Benefex Studio, 2006


Let's learn more about how Rob Benevides has fused his personal pursuits and professional skills, and where Primatte fits into this amazing project.

Rob says, "I have been a special effects make-up artist for the past 20 years, hence the creatures you see in my photos. I also teach SPFX Make-up at NYU here in New York City, where I am full time faculty. I got into photography about two years ago and have been using Photoshop for over five years.

"These photos are from my personal project 'Las Guerreras' which is a project consisting of different female warriors through the ages. My plan is to put together a fine art book or have a gallery opening. Graphic novels are something I am considering right now as well.

"I create everything you see in the photos: the effects, the costumes, lighting, etc. My workflow consists of shooting the actors against a greenscreen. I shoot exclusively with a Canon 20D digital SLR. And I light with movie lights!

"I photograph the subjects standing on whatever the 'floor' should be. In the case of the Mummy Warrior images, it was sand from Home Depot! I also shot a miniature landscape that I use for the background. The skies are all real as well.

"After the photoshoot, I use Primatte to pull the keys and to reduce color spill. Then I recompose the elements, like doing last minute touch ups, adding blooming, lens flares, smoke, etc. I really like Knoll Light Factory and use those plugins in every photo.

"All this work is done using Primatte. I'm working really hard on this project. It means a lot to me that people who make great tools appreciate the work that I am doing too!"


Final piece, entitled 'Captured'. This image depicts the ancient warrior Mariposa, who defeated an entire army of Aztec mummies.

Original greenscreen photo and final piece for 'Final Battle', also depicting Mariposa.


Original bluescreen photo for 'Little Red Leaves'.
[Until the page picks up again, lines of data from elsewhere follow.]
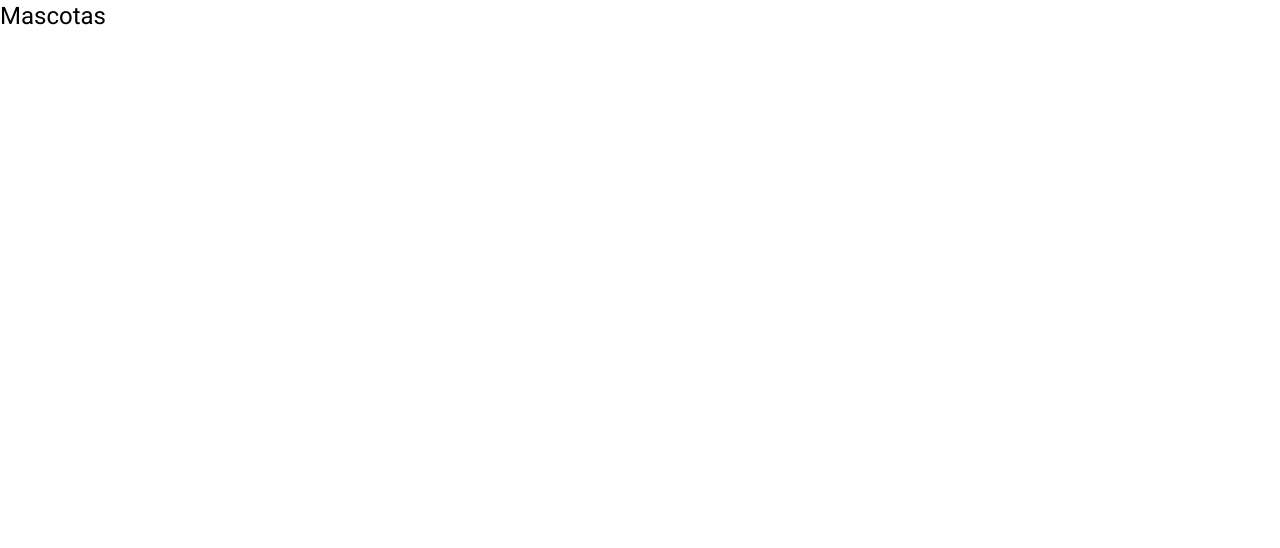
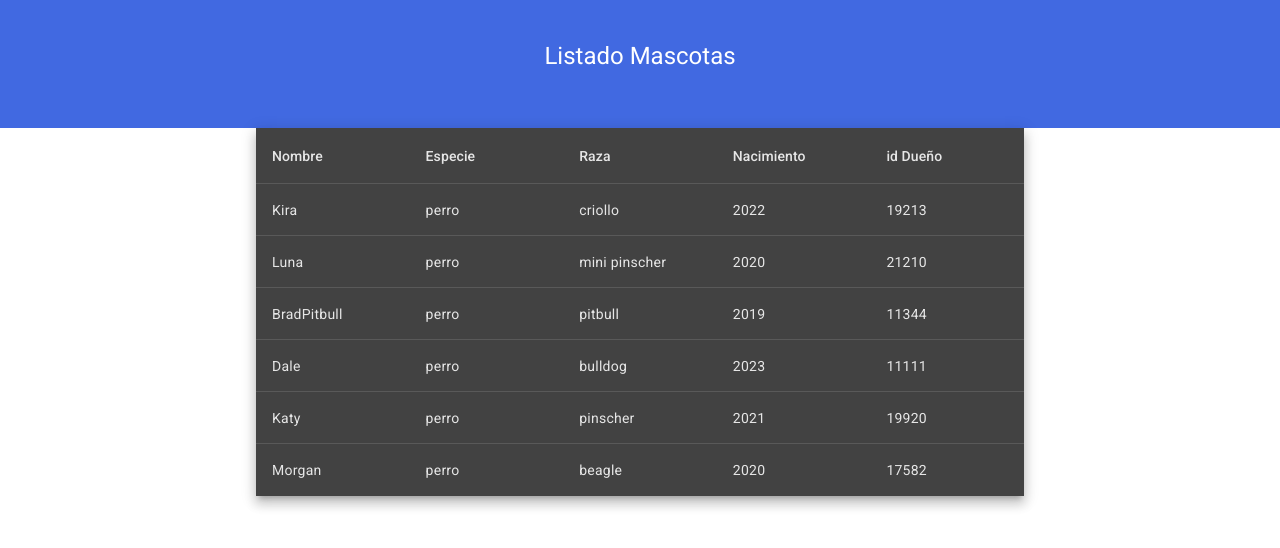
Before and after one commit to andressochoaa/MascotasFrontEndd, an Angular app: page / in a window 1280 px wide. Shown: the top 548 px of the page. Built offline with nearby package versions, Linux system fonts and the light colour scheme.

Commit message:
tabla con elementos ejemplos

```diff
--- a/src/app/app.component.html
+++ b/src/app/app.component.html
@@ -1 +1 @@
-<h1>Mascotas</h1>
+<app-listmascotas></app-listmascotas>
--- a/src/app/app.module.ts
+++ b/src/app/app.module.ts
@@ -9,6 +9,8 @@
 import { ViewMascotasComponent } from './components/view-mascotas/view-mascotas.component';
 import { BrowserAnimationsModule } from '@angular/platform-browser/animations';
 
+import {MatTableModule} from '@angular/material/table';
+
 @NgModule({
   declarations: [
     AppComponent,
@@ -19,7 +21,8 @@
   imports: [
     BrowserModule,
     AppRoutingModule,
-    BrowserAnimationsModule
+    BrowserAnimationsModule,
+    MatTableModule
   ],
   providers: [],
   bootstrap: [AppComponent]
--- a/src/app/components/listmascotas/listmascotas.component.css
+++ b/src/app/components/listmascotas/listmascotas.component.css
@@ -0,0 +1,18 @@
+table {
+    width: 100%;
+  }
+
+  .title{
+    padding:40px;
+    background-color: royalblue;
+    text-align: center;
+    color: white;
+  }
+
+  .container{
+    margin: 0 20%;
+  }
+
+  td, th {
+    width: 15%;
+  }
--- a/src/app/components/listmascotas/listmascotas.component.html
+++ b/src/app/components/listmascotas/listmascotas.component.html
@@ -1 +1,40 @@
-<p>listmascotas works!</p>
+<div class="title">
+    <h1>Listado Mascotas</h1>
+</div>
+
+<div class="container">
+    <table mat-table [dataSource]="dataSource" class="mat-elevation-z8">
+
+        <!--- Note that these columns can be defined in any order.
+              The actual rendered columns are set as a property on the row definition" -->
+
+        <!-- Position Column -->
+        <ng-container matColumnDef="nombre">
+          <th mat-header-cell *matHeaderCellDef> Nombre </th>
+          <td mat-cell *matCellDef="let element"> {{element.nombre}} </td>
+        </ng-container>
+
+        <ng-container matColumnDef="especie">
+            <th mat-header-cell *matHeaderCellDef> Especie </th>
+            <td mat-cell *matCellDef="let element"> {{element.especie}} </td>
+        </ng-container>
+
+        <ng-container matColumnDef="raza">
+            <th mat-header-cell *matHeaderCellDef> Raza </th>
+            <td mat-cell *matCellDef="let element"> {{element.raza}} </td>
+        </ng-container>
+
+        <ng-container matColumnDef="fechaNacimiento">
+            <th mat-header-cell *matHeaderCellDef> Nacimiento </th>
+            <td mat-cell *matCellDef="let element"> {{element.fechaNacimiento}} </td>
+        </ng-container>
+
+        <ng-container matColumnDef="idDueno">
+            <th mat-header-cell *matHeaderCellDef> id Dueño </th>
+            <td mat-cell *matCellDef="let element"> {{element.idDueno}} </td>
+        </ng-container>
+
+        <tr mat-header-row *matHeaderRowDef="displayedColumns"></tr>
+        <tr mat-row *matRowDef="let row; columns: displayedColumns;"></tr>
+      </table>
+</div>
--- a/src/app/components/listmascotas/listmascotas.component.ts
+++ b/src/app/components/listmascotas/listmascotas.component.ts
@@ -1,10 +1,21 @@
 import { Component } from '@angular/core';
+import {Mascota} from 'src/app/interfaces/mascota'
+
+const ELEMENT_DATA: Mascota[] = [
+  {nombre: 'Kira', especie: 'perro', raza: 'criollo', fechaNacimiento: '2022', idDueno: 19213 },
+  {nombre: 'Luna', especie: 'perro', raza: 'mini pinscher', fechaNacimiento: '2020', idDueno: 21210 },
+  {nombre: 'BradPitbull', especie: 'perro', raza: 'pitbull', fechaNacimiento: '2019', idDueno: 11344 },
+  {nombre: 'Dale', especie: 'perro', raza: 'bulldog', fechaNacimiento: '2023', idDueno: 11111 },
+  {nombre: 'Katy', especie: 'perro', raza: 'pinscher', fechaNacimiento: '2021', idDueno: 19920 },
+  {nombre: 'Morgan', especie: 'perro', raza: 'beagle', fechaNacimiento: '2020', idDueno: 17582 }
+];
 
 @Component({
   selector: 'app-listmascotas',
   templateUrl: './listmascotas.component.html',
-  styleUrls: ['./listmascotas.component.css']
+  styleUrls: ['./listmascotas.component.css'],
 })
 export class ListmascotasComponent {
-
+  displayedColumns: string[] = ['nombre', 'especie', 'raza', 'fechaNacimiento', 'idDueno'];
+  dataSource = ELEMENT_DATA;
 }
--- a/src/app/interfaces/mascota.ts
+++ b/src/app/interfaces/mascota.ts
@@ -3,6 +3,6 @@
     nombre: string,
     especie: string,
     raza: string,
-    fechaNacimiento: Date,
-    idDueño: number
+    fechaNacimiento: string,
+    idDueno: number
 }
--- a/src/index.html
+++ b/src/index.html
@@ -2,7 +2,7 @@
 <html lang="en">
 <head>
   <meta charset="utf-8">
-  <title>FEMascotas</title>
+  <title>Listado de Mascotas</title>
   <base href="/">
   <meta name="viewport" content="width=device-width, initial-scale=1">
   <link rel="icon" type="image/x-icon" href="favicon.ico">
```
Final piece, entitled 'Little Red Leaves'. This illustration depicts the fable character Little Red Riding Hood, who slew a wolf to save her grandmother.


Original bluescreen photo for 'Triumph'.

Final piece, entitled 'Triumph', also depicting Little Red Riding Hood


You can see more of Robert Benevides's work at